-------- DATA FOR THE TASK

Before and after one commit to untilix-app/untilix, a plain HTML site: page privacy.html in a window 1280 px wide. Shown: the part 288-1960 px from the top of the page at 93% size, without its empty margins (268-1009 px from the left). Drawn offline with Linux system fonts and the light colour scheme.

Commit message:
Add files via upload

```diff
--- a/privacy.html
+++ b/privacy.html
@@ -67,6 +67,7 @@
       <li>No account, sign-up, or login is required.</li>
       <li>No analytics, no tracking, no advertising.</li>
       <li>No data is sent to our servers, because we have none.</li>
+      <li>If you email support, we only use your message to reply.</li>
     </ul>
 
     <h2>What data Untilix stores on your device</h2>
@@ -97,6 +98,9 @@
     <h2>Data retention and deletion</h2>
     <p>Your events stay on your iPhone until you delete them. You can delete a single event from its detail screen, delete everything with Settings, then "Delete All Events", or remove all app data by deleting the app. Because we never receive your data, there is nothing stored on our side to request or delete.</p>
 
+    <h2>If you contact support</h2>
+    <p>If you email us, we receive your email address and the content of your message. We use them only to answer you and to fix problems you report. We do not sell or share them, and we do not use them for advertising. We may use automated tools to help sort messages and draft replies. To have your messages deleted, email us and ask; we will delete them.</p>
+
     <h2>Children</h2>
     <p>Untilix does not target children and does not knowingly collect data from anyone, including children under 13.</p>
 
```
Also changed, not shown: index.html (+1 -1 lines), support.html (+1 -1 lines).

----------------

## EXERCISE GOAL
Where a line above contains the word "support", show that line.

## FINISHED EXERCISE
+      <li>If you email support, we only use your message to reply.</li>
+    <h2>If you contact support</h2>
Also changed, not shown: index.html (+1 -1 lines), support.html (+1 -1 lines).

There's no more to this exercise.